Census Data Show Uninsured Rate Fell Slightly in 2013, Continuing Earlier Progress

September 16, 2014 at 12:55 pm

Some 14.5 percent of Americans were uninsured in 2013, Census figures released today based on the American Community Survey (ACS) show, a slight but statistically significant reduction from 2012’s 14.8 percent and well below the recent high of 15.5 percent in 2010 (see graph).

The most widely used source of health coverage information is the Current Population Survey (CPS), but, as Census officials explained this morning, changes instituted to it in 2013 don’t allow for a historical analysis using CPS data.

Much of the improvement in health coverage since 2010 reflects health reform provisions permitting young adults to stay on their parents’ health plans until age 26 and building upon previous coverage gains for children under Medicaid and the Children’s Health Insurance Program by requiring states to keep their existing eligibility rules and procedures.

The results are for 2013 and so do not reflect the coverage gains in 2014 resulting from the major ACA coverage provisions, which took effect on January 1 — namely, the Medicaid expansion and subsidized marketplace coverage.  But updated data from four independent surveys show substantial reductions in the number and percentage of uninsured in 2014, particularly among states taking up the Medicaid expansion.

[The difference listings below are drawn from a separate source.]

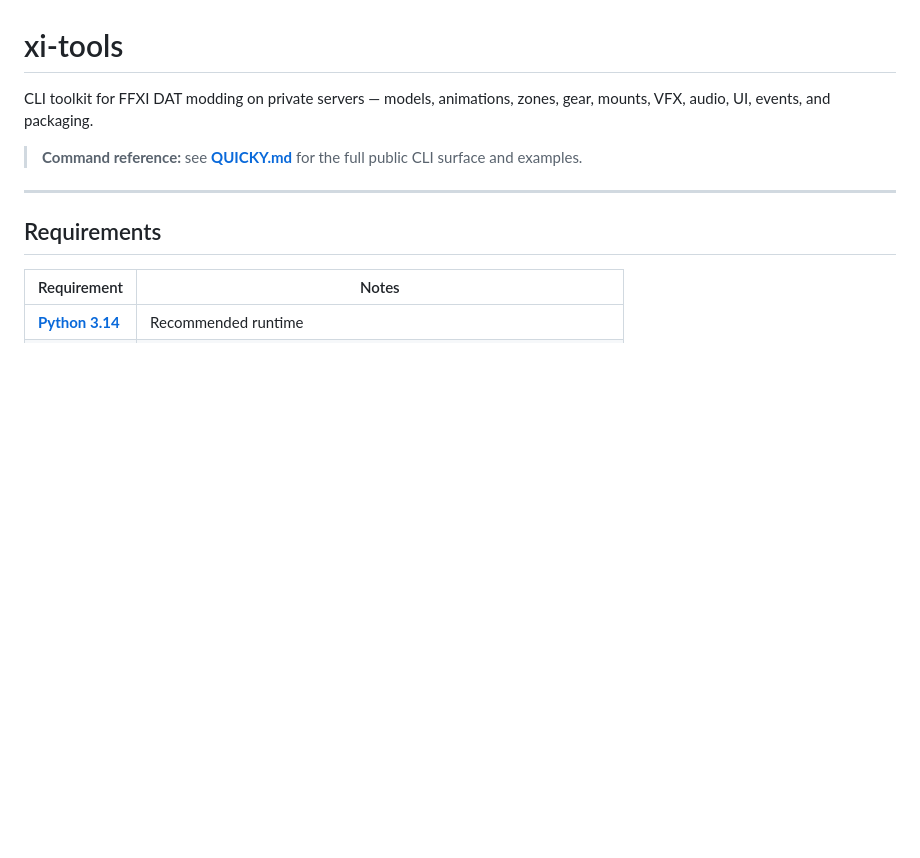
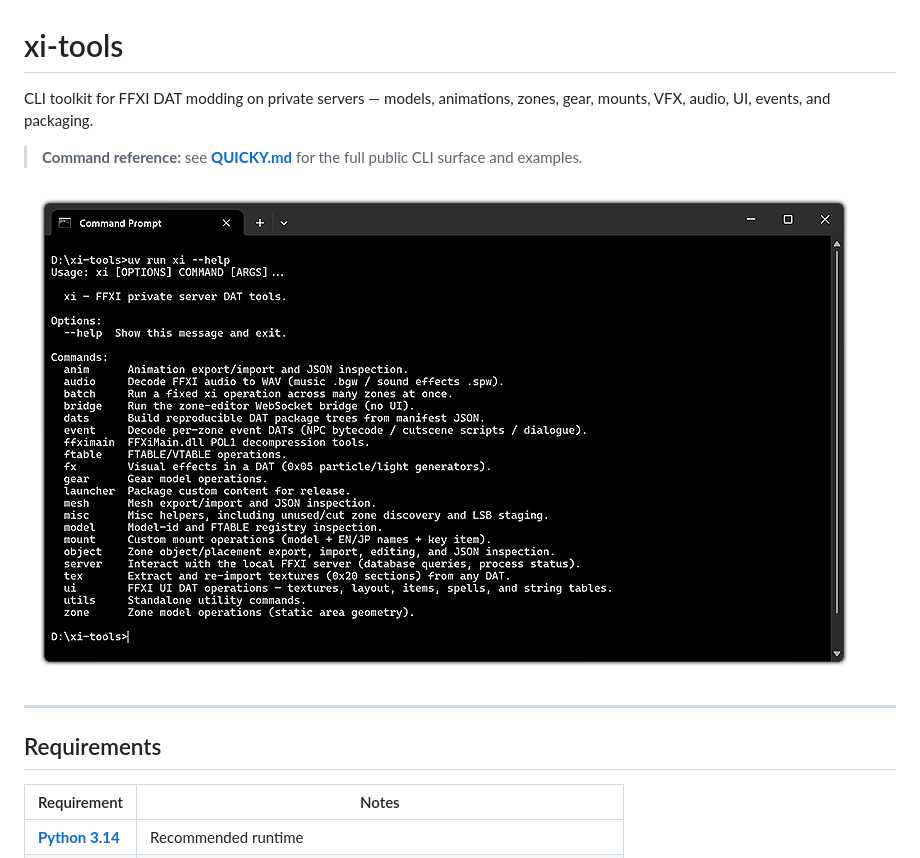
Before and after one commit to vekien/xi-tools, a Markdown page: README.md, the part around the change. GitHub-like rendering; pictures changed too: ss.png (added); blank space fills up the shorter version.

Commit message:
screenshot

```diff
--- a/README.md
+++ b/README.md
@@ -4,6 +4,8 @@ CLI toolkit for FFXI DAT modding on private servers — models, animations, zone
 gear, mounts, VFX, audio, UI, events, and packaging.
 
 > **Command reference:** see **[QUICKY.md](QUICKY.md)** for the full public CLI surface and examples.
+
+![cli](ss.png)
 
 ---
 
```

Consistent with those independent surveys, the Centers for Disease Control and Prevention (CDC) today released preliminary survey results showing a 1.3 percentage-point decline in the uninsured rate between 2013 and the first quarter of 2014, reflecting a 3.8 million reduction in the number without health coverage.  CDC data that include the second quarter of 2014 (as some of the independent surveys cited above did) will likely show even larger coverage gains.

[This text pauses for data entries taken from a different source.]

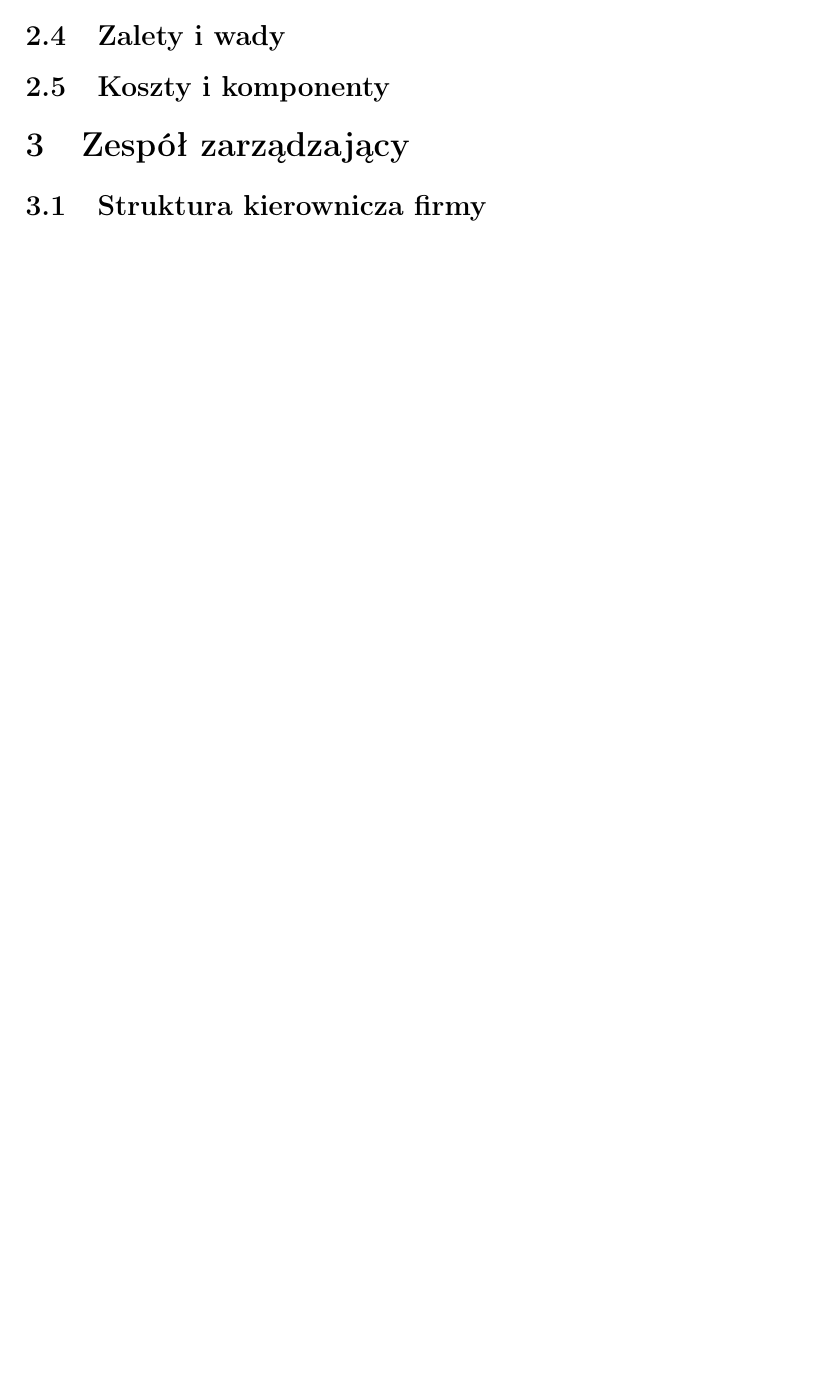
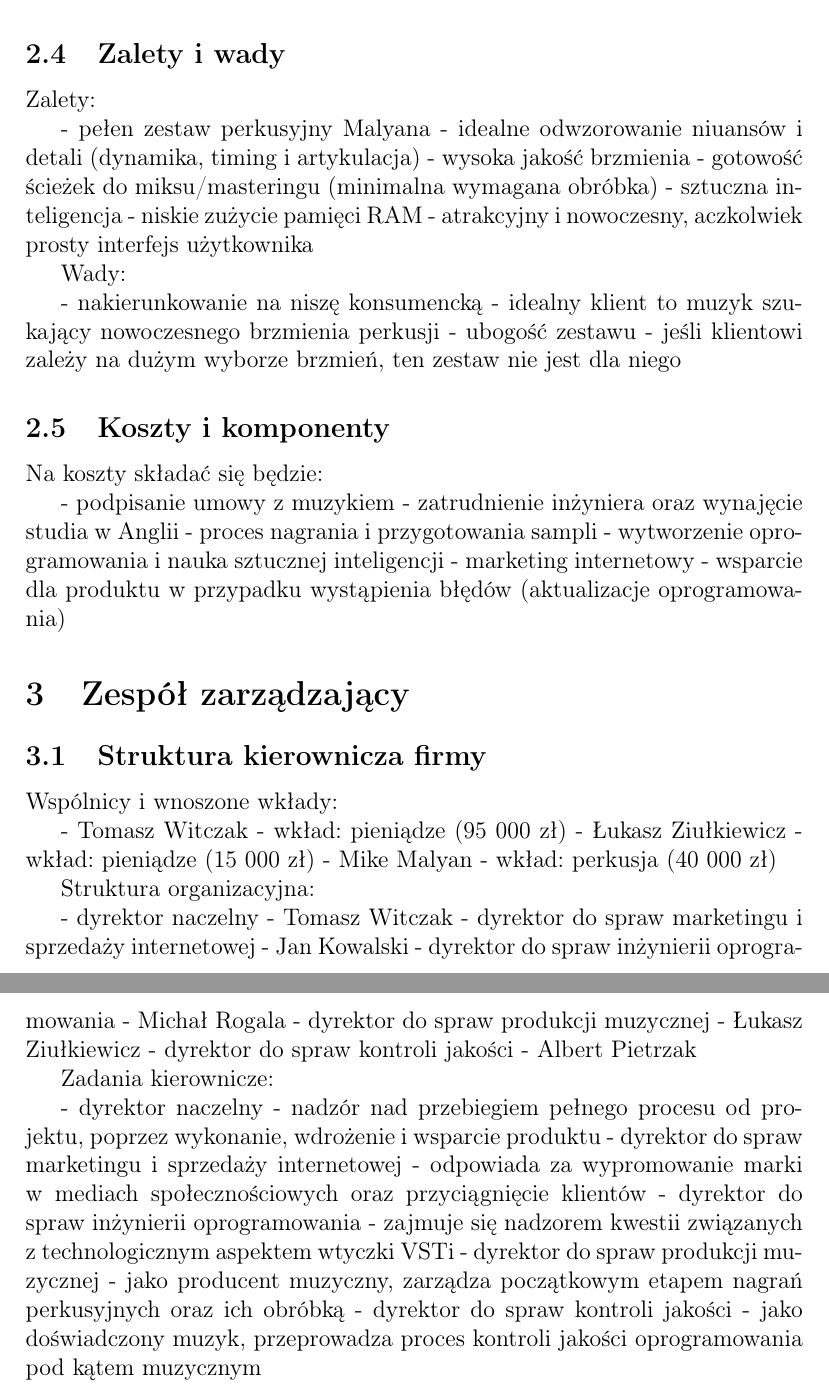
Before and after one commit to tmwitczak/pizzicato, a LaTeX document (biznesplan.tex): part of page 2 of 2 before the commit and two parts of pages 3 and 4 of 5 after it, the two joined at a grey line, cut so that both start at the same text, the shorter picture padded with empty space. Compiled offline with pdfLaTeX.

Commit message:
Add first draft of chapters 2 and 3

```diff
--- a/biznesplan.tex
+++ b/biznesplan.tex
@@ -176,5 +208,36 @@
+mieć realnie brzmiące ścieżki perkusyjne na swoim albumie przy niskich
+kosztach.
+
 \subsection{Zalety i wady}
+
+Zalety:
+
+- pełen zestaw perkusyjny Malyana
+- idealne odwzorowanie niuansów i detali (dynamika, timing i artykulacja)
+- wysoka jakość brzmienia
+- gotowość ścieżek do miksu/masteringu (minimalna wymagana obróbka)
+- sztuczna inteligencja
+- niskie zużycie pamięci RAM
+- atrakcyjny i nowoczesny, aczkolwiek prosty interfejs użytkownika
+
+Wady:
+
+- nakierunkowanie na niszę konsumencką - idealny klient to muzyk szukający
+  nowoczesnego brzmienia perkusji
+- ubogość zestawu - jeśli klientowi zależy na dużym wyborze brzmień, ten zestaw
+  nie jest dla niego
+
 \subsection{Koszty i komponenty}
+
+Na koszty składać się będzie:
+
+- podpisanie umowy z muzykiem
+- zatrudnienie inżyniera oraz wynajęcie studia w Anglii
+- proces nagrania i przygotowania sampli
+- wytworzenie oprogramowania i nauka sztucznej inteligencji
+- marketing internetowy
+- wsparcie dla produktu w przypadku wystąpienia błędów (aktualizacje
+  oprogramowania)
 
 \section{Zespół zarządzający}
 
@@ -186,6 +249,33 @@
 % - [ ] Warto też wspomnieć o doradcach, takich jak: księgowi, firmy PR, itp.
 
 \subsection{Struktura kierownicza firmy}
+
+Wspólnicy i wnoszone wkłady:
+
+- Tomasz Witczak - wkład: pieniądze (95 000 zł)
+- Łukasz Ziułkiewicz - wkład: pieniądze (15 000 zł)
+- Mike Malyan - wkład: perkusja (40 000 zł)
+
+Struktura organizacyjna:
+
+- dyrektor naczelny - Tomasz Witczak
+- dyrektor do spraw marketingu i sprzedaży internetowej - Jan Kowalski
+- dyrektor do spraw inżynierii oprogramowania - Michał Rogala
+- dyrektor do spraw produkcji muzycznej - Łukasz Ziułkiewicz
+- dyrektor do spraw kontroli jakości - Albert Pietrzak
+
+Zadania kierownicze:
+
+- dyrektor naczelny - nadzór nad przebiegiem pełnego procesu od projektu,
+  poprzez wykonanie, wdrożenie i wsparcie produktu
+- dyrektor do spraw marketingu i sprzedaży internetowej - odpowiada za
+  wypromowanie marki w mediach społecznościowych oraz przyciągnięcie klientów
+- dyrektor do spraw inżynierii oprogramowania - zajmuje się nadzorem kwestii
+  związanych z technologicznym aspektem wtyczki VSTi
+- dyrektor do spraw produkcji muzycznej - jako producent muzyczny, zarządza
+  początkowym etapem nagrań perkusyjnych oraz ich obróbką
+- dyrektor do spraw kontroli jakości - jako doświadczony muzyk, przeprowadza
+  proces kontroli jakości oprogramowania pod kątem muzycznym
 
 \section{Rynek i konkurencja}
 
```
Also changed, not shown: biznesplan.tex (32 more changed lines).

The CDC’s estimated 13.1 percent uninsured rate is the lowest since it began collecting these data in 1997.  (The CDC data are not directly comparable to the Census data cited above.)

Causes of Food Insecurity Go Well Beyond Low Incomes

September 16, 2014 at 10:37 am

With about 1 in 5 children (and 1 in 7 Americans overall) living in households where someone has trouble affording adequate food at some point during the year, a Brookings Institution report released yesterday reviews research findings on the causes of food insecurity among children and the effectiveness of policies to address it.  Not surprisingly, the report finds that families with low incomes are more likely to be food insecure.  But it also finds that other factors, such as the health of  caregivers and access to stable housing and child care, can influence children’s food insecurity — findings with important lessons for policymakers.

“[E]ven when income and other risk factors are accounted for, adult caregivers’ mental and physical health play a central role in children’s food security,” explains the report’s authors, the University of Illinois’ Craig Gundersen and the University of Kentucky’s James P. Ziliak.  Caregivers in food-insecure households were more likely to report physical and mental health problems, such as depression and substance abuse, than caregivers in food-secure households.

Other factors affecting food insecurity include child-care arrangements — children attending a child-care center were less likely to be food insecure than other children — lack of stable housing, and income instability, the report found.

In examining how well food assistance programs fight food insecurity, the report states, “in most studies, SNAP [i.e., food stamp] participation leads to substantial reductions in food insecurity.”  While SNAP recipients usually have higher rates of food insecurity than other low-income households, that’s because people often apply for SNAP in response to food insecurity, the report explains.

In a panel discussion after the report’s release, CBPP President Robert Greenstein cited its implications for policies in a number of areas, from health reform’s Medicaid expansion to providing more adequate child care funding.  For example, in the median state that hasn’t adopted the Medicaid expansion, a mother loses Medicaid eligibility when her income rises above just 47 percent of the poverty line; expanding Medicaid would enable these states to expand access to health care, potentially reducing food insecurity in households with children.